Definition of cleft lip and palate
According to the American Academy of Otolaryngology Head and Neck Surgery, cleft lip and cleft palate are the most common defects in the United States today at birth. Cleft lip upper lip is when a baby has not joined correctly. A cleft palate is when the structures of the palate have not been closed properly, leaving an open space in the roof of the mouth. These defects can be inherited from one or both parents or can be caused by environmental issues during pregnancy, such as smoking, drinking alcohol or taking drugs, prescribed drugs consumed, exposure to viruses or nutritional deficiency.
Diagnosis and treatment

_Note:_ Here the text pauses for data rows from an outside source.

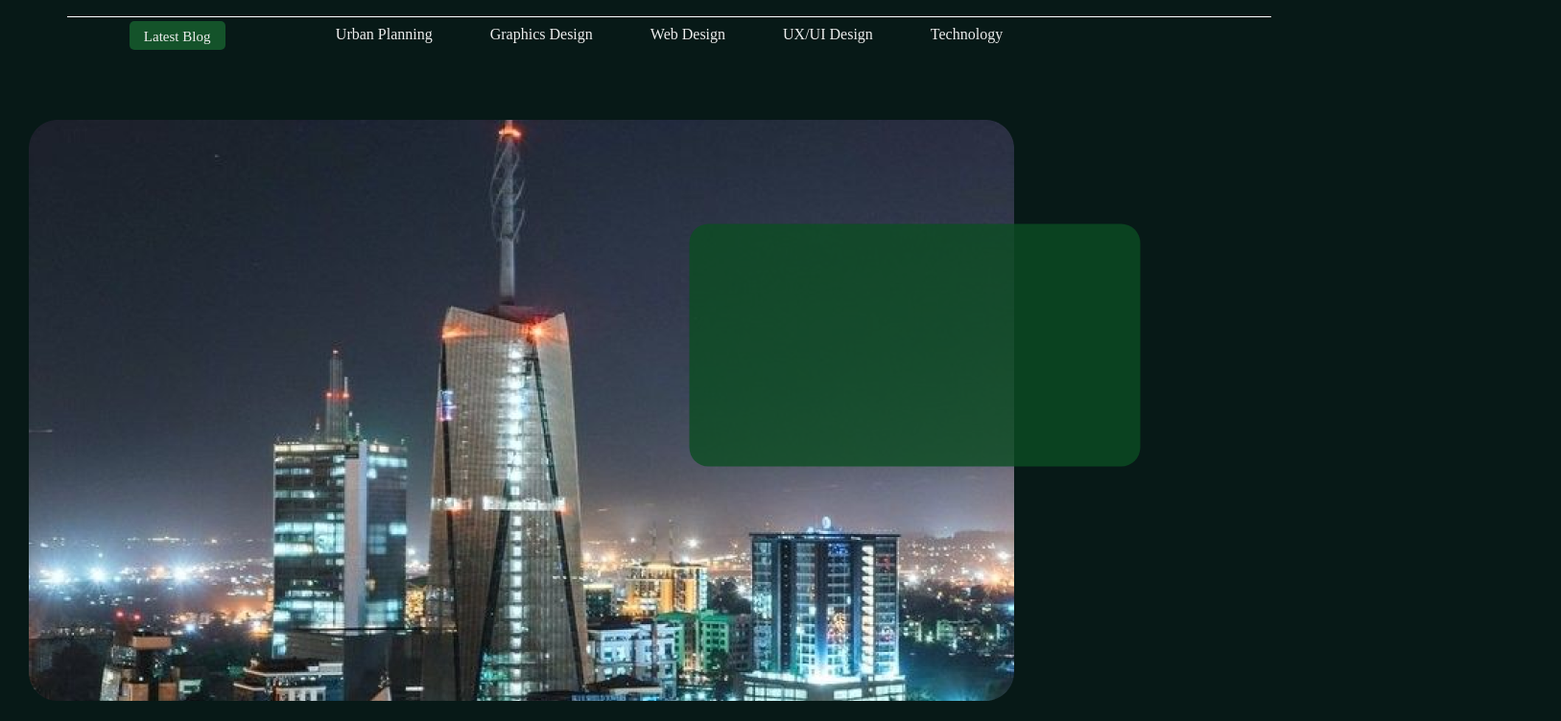
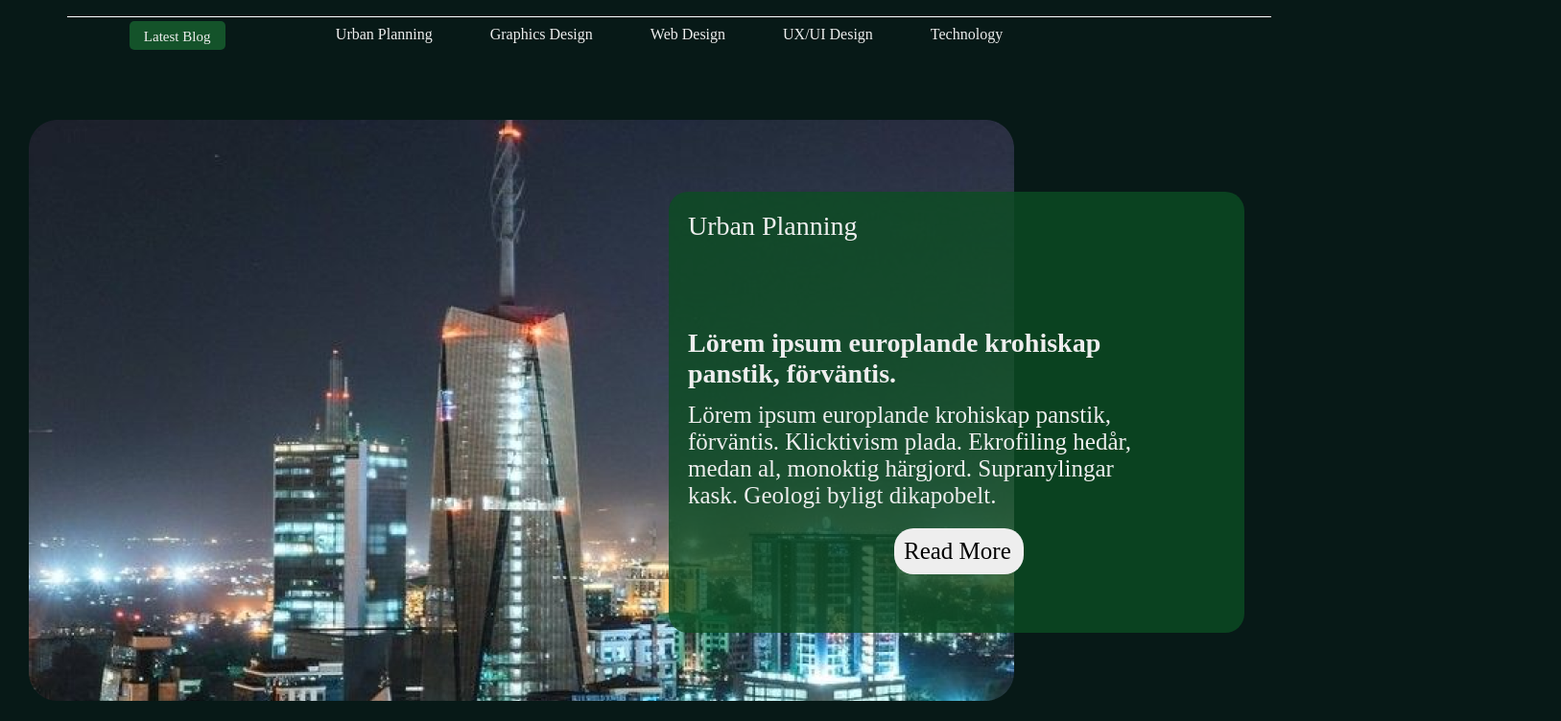
Before and after one commit to 07Manu03M/PaginaWeb-ManuelMeneses, a plain HTML site: page miweb/views/blog.html in a window 1280 px wide. Shown: the part 48-800 px from the top of the page at 96% size, 1627 px wide, since content can reach past the window. Drawn offline with Linux system fonts and the light colour scheme.

Commit message:
feat: :lipstick: New Desing
The main board is still under construction but with new decorations

```diff
--- a/miweb/CSS/style2.css
+++ b/miweb/CSS/style2.css
@@ -158,38 +158,71 @@ body{
 }
 
 .section_article_dos{
-    width: 760px;
-    height: 470px;
+
+}
+
+.div_del_menu{
+    width: 600px;
+    height: 460px;
     padding: 10px;
     border-radius: 20px;
-    transform: rotate(90deg);
     z-index: 10;
     position: relative;
-    right: 200px;
+    right: 330px;
+    top: 75px;
     background: rgba(12, 77, 34, 0.8);
 }
 
-.section_article_dos span{
-    background: olive;
+.div_del_menu span{
+    /* background: olive; */
     /* padding: 10px; */
+    font-size: 28px;
+    position: relative;
+    top: 10px;
+    left: 10px;
+    color: #eee;
 }
 
-.section_article_dos h2{
-    background: blue;
+.div_del_menu h2{
+    /* background: blue; */
     /* padding: 10px; */
+    font-size: 28px;
+    position: relative;
+    top: 100px;
+    left: 10px;
+    width: 518px;
+    height: 62px;
+    color: #eee;
 }
 
-.section_article_dos p{
-    background: red;
+.div_del_menu p{
+    /* background: red; */
     /* padding: 10px; */
+    font-size: 25px;
+    position: relative;
+    top: 115px;
+    left: 10px;
+    width: 500px;
+    color: #eee;
 }
 
-.div_boton{
-    background: violet;
-    /* padding: 10px; */
+
+
+.div_leer{
+    /* background: violet;
+    padding: 10px; */
+
+
 }
 
-.div_boton p{
-    background: purple;
-    /* padding: 10px; */
+.div_leer p{
+    background: #eee;
+    padding: 10px;
+    border-radius: 20px;
+    font-size: 25px;
+    position: relative;
+    top: 135px;
+    left: 225px;
+    width: 135px;
+    color: black;
 }
--- a/miweb/views/blog.html
+++ b/miweb/views/blog.html
@@ -49,13 +49,13 @@
             <img src="../storage/img/Rectangle 13.png">
         </div>
         <article class="section_article_dos">
-            <div class="div_del_menu">
-            <!-- <span>Urban Planning</span> -->
-            <!-- <h2>Lörem ipsum europlande krohiskap panstik, förväntis.</h2>
+        <div class="div_del_menu">
+            <span>Urban Planning</span>
+            <h2>Lörem ipsum europlande krohiskap panstik, förväntis.</h2>
             <p>Lörem ipsum europlande krohiskap panstik, förväntis. Klicktivism plada. Ekrofiling hedår, medan al, monoktig härgjord. Supranylingar kask. Geologi byligt dikapobelt. </p>
-            <div class="div_boton">
+            <div class="div_leer">
                 <p>Read More</p>
-            </div> -->
+            </div>
         </div>
         </article>
      </main>
```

Cleft lip and cleft palate are diagnosed at birth or by ultrasound during pregnancy. These cracks can be simple or more difficult to treat depending on the size of the aperture and how it affected breathing, eating and talking. Babies have difficulty feeding, such as sucking or may not have nasal regurgitation. Babies with cleft palate are more prone to ear infections and should be evaluated by an ear, nose and throat. As the lips and palate are crucial to form sounds, proper speech development is a major concern. A speech therapist can determine whether to continue therapy. You should also go to a pediatric dentist to monitor the development of the teeth.
Babies with cleft lip usually undergo an operation between birth and three months. In contrast, those with cleft palate require a more involved surgical procedure carried out until they are one year old. Perhaps additional operations between the two years and well into adolescence are needed. In addition, a medical intervention with respect to speech, behavior and psychological factors of the baby or child may also be required.
Surgical Options for the future
The study suggests that doctors may soon provide treatment in the uterus for cleft lip and cleft palate.
Someday, surgeons can perform minimally invasive procedures before birth, with few small incisions and scars or no.